MR DE DOMENICO (continuing):
everything that can be done has been done and will be done to make sure that what goes into that sullage pond, which has been there for 20 years without one complaint - not one official complaint through any of the occupational health and safety processes in which the CFMEU are represented, except what people see - - -
Mr Berry: There is an ideological froth there.
MR DE DOMENICO: No froth, Mr Berry. I have said to the CFMEU and any other union, "Come up with the evidence. Come up with the paperwork. Let us sit down around the table and we will sort it out". If you are going to play through the media, we are not in a position of playing through the media. This Government will act upon the facts. Show us the facts and we will act on them. If you do not have the facts, sit down and do not worry about it.
MS HORODNY: My question is directed to the Minister for Health, Mrs Carnell, and relates to the disposal of clinical waste, which, as you would be aware, can contain a range of pathogenic substances that are harmful to human health. Can you tell me how clinical waste from hospitals and medical centres in the ACT is disposed of and how the Government ensures that the correct procedures are followed by these places so that clinical waste is disposed of in a safe and responsible manner?
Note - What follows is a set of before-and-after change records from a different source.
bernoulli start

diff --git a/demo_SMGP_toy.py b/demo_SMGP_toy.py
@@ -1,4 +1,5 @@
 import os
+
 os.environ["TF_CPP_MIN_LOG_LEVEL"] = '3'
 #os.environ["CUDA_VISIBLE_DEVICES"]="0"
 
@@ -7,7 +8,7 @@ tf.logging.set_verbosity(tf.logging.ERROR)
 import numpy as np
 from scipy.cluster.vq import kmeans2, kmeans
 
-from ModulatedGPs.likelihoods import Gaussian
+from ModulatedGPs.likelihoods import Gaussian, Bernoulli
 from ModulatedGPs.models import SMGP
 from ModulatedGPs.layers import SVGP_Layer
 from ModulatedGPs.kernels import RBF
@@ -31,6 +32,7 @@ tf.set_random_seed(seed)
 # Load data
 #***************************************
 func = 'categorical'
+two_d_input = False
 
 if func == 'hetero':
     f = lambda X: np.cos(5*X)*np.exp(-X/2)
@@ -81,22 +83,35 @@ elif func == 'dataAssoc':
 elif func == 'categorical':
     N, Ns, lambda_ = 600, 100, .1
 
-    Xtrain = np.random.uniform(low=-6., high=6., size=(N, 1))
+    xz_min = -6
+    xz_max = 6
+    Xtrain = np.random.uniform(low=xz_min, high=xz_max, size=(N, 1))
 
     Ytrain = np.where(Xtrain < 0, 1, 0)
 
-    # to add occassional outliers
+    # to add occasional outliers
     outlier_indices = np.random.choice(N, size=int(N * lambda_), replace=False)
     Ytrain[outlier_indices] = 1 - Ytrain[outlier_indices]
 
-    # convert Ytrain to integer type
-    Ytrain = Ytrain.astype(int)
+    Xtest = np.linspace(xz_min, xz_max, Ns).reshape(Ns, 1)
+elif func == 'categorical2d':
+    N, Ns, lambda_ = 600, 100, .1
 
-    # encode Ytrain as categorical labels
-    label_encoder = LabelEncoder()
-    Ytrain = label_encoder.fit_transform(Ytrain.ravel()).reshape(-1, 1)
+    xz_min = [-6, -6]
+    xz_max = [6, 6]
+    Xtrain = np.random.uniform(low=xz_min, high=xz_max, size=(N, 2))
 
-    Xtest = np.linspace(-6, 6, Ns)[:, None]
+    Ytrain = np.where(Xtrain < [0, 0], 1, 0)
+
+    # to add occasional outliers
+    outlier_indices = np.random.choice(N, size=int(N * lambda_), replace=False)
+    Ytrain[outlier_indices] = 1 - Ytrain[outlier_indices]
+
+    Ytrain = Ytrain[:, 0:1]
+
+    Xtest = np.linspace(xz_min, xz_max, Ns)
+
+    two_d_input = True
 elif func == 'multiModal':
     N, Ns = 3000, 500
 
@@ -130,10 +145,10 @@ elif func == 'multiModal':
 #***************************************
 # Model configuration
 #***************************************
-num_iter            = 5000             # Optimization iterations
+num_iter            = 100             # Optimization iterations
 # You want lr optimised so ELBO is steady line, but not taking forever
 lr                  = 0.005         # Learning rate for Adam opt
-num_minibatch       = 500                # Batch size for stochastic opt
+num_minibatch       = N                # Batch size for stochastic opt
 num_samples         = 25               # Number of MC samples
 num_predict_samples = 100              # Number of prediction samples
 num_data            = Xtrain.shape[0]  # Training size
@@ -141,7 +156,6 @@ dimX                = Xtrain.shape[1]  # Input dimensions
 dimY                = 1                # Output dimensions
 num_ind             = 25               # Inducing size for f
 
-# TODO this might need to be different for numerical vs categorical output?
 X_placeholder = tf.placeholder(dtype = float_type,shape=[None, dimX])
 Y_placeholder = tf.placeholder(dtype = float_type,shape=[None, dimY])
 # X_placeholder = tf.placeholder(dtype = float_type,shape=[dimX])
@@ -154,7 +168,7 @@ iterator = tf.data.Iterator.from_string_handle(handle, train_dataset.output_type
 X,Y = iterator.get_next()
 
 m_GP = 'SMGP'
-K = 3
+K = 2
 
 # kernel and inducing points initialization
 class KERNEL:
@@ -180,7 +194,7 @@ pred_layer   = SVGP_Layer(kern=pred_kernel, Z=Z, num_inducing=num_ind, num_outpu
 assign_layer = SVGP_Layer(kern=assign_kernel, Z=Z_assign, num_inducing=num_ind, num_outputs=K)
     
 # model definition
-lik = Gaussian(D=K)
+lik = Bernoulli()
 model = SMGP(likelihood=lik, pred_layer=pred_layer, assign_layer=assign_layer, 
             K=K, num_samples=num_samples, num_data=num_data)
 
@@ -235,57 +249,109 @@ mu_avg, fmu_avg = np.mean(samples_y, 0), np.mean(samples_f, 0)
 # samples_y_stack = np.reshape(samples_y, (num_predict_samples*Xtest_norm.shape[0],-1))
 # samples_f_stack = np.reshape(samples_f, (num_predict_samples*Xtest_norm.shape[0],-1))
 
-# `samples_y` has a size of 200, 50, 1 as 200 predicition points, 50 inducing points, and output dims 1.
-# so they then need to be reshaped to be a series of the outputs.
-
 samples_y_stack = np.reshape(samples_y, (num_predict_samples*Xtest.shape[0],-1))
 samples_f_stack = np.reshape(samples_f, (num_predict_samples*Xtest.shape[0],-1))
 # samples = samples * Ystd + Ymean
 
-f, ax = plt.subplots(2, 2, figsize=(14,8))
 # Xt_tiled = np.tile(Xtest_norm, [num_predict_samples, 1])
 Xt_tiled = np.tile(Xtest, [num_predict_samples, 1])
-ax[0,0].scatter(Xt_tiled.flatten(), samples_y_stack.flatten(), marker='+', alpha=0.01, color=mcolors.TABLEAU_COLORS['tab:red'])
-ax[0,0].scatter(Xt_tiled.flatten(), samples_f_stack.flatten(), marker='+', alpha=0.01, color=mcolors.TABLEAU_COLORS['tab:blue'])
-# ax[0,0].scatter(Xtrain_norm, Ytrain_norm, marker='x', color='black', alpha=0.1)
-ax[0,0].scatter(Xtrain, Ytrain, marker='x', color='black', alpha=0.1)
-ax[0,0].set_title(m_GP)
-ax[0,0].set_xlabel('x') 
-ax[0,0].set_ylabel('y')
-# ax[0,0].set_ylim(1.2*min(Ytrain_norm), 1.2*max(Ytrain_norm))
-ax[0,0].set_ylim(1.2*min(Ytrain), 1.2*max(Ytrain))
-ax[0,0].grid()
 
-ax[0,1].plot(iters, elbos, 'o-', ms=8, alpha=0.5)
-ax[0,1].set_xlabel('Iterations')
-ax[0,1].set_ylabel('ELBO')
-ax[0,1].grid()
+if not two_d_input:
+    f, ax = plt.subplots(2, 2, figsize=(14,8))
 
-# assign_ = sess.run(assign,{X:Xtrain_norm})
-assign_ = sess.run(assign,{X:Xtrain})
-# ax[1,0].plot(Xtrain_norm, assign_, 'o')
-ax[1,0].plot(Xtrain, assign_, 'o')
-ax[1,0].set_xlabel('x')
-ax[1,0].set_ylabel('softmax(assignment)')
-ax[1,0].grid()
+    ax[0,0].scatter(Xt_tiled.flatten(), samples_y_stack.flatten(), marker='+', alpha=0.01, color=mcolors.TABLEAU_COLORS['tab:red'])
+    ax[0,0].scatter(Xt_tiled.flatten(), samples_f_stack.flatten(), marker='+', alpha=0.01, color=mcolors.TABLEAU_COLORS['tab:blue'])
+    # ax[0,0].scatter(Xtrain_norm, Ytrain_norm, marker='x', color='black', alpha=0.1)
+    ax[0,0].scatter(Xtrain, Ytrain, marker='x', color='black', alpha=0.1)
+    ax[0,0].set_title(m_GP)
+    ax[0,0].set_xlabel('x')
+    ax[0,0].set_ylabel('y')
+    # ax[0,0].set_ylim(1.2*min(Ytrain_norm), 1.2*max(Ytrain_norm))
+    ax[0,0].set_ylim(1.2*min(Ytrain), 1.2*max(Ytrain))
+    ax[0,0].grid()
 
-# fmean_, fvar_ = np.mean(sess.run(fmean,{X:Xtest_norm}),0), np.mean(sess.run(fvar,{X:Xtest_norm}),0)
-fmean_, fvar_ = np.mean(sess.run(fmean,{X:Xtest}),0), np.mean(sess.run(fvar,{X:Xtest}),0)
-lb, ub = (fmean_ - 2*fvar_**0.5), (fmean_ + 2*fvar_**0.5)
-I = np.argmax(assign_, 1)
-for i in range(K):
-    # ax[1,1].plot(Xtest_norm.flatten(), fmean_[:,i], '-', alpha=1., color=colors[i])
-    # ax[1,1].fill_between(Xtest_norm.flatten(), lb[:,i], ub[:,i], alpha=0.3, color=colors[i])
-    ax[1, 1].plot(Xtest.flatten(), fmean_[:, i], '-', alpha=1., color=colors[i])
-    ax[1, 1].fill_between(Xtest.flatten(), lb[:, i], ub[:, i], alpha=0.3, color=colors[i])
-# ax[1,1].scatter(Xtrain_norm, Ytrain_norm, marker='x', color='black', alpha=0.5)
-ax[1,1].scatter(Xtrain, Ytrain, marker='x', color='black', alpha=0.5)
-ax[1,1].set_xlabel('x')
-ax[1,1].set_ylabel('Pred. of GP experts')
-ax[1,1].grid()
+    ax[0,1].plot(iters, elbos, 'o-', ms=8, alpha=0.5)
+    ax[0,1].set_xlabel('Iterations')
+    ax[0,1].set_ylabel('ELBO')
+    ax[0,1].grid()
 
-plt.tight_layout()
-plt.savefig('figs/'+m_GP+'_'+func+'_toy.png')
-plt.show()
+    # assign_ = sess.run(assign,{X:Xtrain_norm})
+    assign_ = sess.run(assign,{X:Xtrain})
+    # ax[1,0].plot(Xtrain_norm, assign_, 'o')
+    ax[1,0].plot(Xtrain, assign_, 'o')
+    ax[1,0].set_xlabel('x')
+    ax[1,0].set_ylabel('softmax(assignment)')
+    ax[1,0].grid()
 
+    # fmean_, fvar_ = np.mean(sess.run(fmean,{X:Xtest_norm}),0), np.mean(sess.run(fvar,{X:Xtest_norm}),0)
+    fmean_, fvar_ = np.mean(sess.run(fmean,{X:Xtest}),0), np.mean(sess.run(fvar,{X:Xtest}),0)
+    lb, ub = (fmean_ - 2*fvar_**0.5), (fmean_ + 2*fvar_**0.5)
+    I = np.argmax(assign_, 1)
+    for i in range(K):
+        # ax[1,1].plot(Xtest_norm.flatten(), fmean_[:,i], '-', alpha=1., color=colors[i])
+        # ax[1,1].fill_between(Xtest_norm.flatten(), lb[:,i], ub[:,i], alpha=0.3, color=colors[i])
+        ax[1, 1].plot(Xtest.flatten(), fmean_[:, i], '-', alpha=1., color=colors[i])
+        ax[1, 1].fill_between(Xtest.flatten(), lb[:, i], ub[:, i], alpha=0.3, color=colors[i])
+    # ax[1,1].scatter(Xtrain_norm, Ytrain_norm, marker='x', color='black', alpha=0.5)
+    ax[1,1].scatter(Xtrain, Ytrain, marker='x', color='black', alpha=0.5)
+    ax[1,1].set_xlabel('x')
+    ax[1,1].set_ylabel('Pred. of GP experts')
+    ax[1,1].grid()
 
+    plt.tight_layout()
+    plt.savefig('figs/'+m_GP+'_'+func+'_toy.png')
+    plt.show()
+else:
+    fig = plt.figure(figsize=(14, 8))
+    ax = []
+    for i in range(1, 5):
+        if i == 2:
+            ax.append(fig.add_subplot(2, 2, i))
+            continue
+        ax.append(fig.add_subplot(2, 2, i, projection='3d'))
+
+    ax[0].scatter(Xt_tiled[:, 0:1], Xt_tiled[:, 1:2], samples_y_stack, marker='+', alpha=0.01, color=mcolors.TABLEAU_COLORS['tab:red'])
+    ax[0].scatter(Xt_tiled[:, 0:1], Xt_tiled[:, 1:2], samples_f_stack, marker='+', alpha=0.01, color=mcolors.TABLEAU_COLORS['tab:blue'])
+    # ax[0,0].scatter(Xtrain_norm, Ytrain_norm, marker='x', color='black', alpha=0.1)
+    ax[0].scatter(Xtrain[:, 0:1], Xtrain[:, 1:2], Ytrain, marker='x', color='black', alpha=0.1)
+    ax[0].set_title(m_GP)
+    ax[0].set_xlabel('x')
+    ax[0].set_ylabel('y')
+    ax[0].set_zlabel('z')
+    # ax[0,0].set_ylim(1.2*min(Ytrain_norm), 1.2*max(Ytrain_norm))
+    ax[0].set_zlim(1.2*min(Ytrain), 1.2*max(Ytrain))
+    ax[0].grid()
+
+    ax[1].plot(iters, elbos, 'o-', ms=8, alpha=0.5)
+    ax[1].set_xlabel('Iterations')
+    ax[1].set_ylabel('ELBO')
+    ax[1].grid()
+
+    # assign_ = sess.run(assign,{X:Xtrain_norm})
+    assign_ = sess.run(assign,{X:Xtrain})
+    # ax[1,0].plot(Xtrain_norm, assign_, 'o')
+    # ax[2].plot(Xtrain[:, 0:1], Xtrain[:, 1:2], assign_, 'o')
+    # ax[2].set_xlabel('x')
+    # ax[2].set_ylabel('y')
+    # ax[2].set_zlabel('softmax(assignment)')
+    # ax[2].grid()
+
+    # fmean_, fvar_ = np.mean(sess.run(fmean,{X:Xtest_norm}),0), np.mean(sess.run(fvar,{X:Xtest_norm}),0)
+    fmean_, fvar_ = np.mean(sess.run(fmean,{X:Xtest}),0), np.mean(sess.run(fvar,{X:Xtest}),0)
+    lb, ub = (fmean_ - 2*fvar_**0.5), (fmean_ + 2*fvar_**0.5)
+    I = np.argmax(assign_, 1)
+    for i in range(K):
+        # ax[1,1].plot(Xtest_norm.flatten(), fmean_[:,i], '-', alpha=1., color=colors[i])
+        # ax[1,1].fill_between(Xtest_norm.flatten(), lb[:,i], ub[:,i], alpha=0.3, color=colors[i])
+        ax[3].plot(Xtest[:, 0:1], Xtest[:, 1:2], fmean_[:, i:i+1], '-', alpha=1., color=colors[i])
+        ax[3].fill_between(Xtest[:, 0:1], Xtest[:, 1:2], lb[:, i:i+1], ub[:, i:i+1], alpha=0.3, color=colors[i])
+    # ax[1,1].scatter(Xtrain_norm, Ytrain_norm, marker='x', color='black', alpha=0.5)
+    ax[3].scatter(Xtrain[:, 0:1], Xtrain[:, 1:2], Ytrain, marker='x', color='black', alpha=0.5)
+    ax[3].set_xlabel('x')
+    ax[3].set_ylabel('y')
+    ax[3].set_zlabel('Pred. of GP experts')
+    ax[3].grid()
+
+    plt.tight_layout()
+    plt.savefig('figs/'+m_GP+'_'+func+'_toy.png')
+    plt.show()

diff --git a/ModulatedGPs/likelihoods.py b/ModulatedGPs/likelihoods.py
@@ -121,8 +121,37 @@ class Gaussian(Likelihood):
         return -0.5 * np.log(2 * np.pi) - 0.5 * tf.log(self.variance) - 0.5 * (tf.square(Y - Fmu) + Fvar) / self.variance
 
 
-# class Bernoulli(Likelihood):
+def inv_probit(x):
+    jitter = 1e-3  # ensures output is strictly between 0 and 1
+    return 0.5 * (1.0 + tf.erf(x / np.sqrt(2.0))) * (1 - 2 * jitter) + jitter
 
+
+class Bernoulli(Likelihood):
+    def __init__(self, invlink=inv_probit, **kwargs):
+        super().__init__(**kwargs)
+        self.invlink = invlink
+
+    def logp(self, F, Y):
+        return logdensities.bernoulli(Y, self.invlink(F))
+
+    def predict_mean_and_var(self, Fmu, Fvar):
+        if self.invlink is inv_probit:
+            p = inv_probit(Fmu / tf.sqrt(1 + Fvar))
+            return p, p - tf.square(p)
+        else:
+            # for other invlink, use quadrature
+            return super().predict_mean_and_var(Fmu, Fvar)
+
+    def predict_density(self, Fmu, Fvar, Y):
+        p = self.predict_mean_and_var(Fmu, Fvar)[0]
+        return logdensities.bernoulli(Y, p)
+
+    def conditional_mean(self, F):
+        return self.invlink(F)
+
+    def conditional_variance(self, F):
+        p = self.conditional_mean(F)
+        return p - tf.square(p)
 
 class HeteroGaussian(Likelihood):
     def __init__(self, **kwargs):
MRS CARNELL: I certainly can. First of all, you have to make sure that the clinical waste is appropriately collected at the ward level. Clinical waste becomes an issue right from the time a syringe or a swab is used. As I am advised, in each ward we have various containers for various types of waste - for contaminated waste, for sharps, for all of the different styles of waste you can get on a ward. Those different containers are collected in different ways, depending on what sort of waste is involved, and they go to different places. If the waste is not contaminated, some of it will go to the tip; but the vast majority of it goes to the Totalcare facility, the high-temperature incinerator, where contaminated waste is burnt, as by the way is the contaminated waste from doctors' surgeries and other similar facilities around Canberra. It is taken there and burnt. Waste is handled in different ways, but the waste is supposed to be sorted at the ward level so that it can be sent in the right direction.
MS HORODNY: I ask a supplementary question, Mr Speaker. You said that it is supposed to be sorted and it is supposed to be incinerated, but you said that some of it goes to the tip. How do you explain that needles, medical tubings and other medical waste have been found at the Belconnen tip? Why is there no waste manifest for the tip?
MRS CARNELL: I understand that it is alleged that it might have come from our hospital system, but I have had no reports at all - - -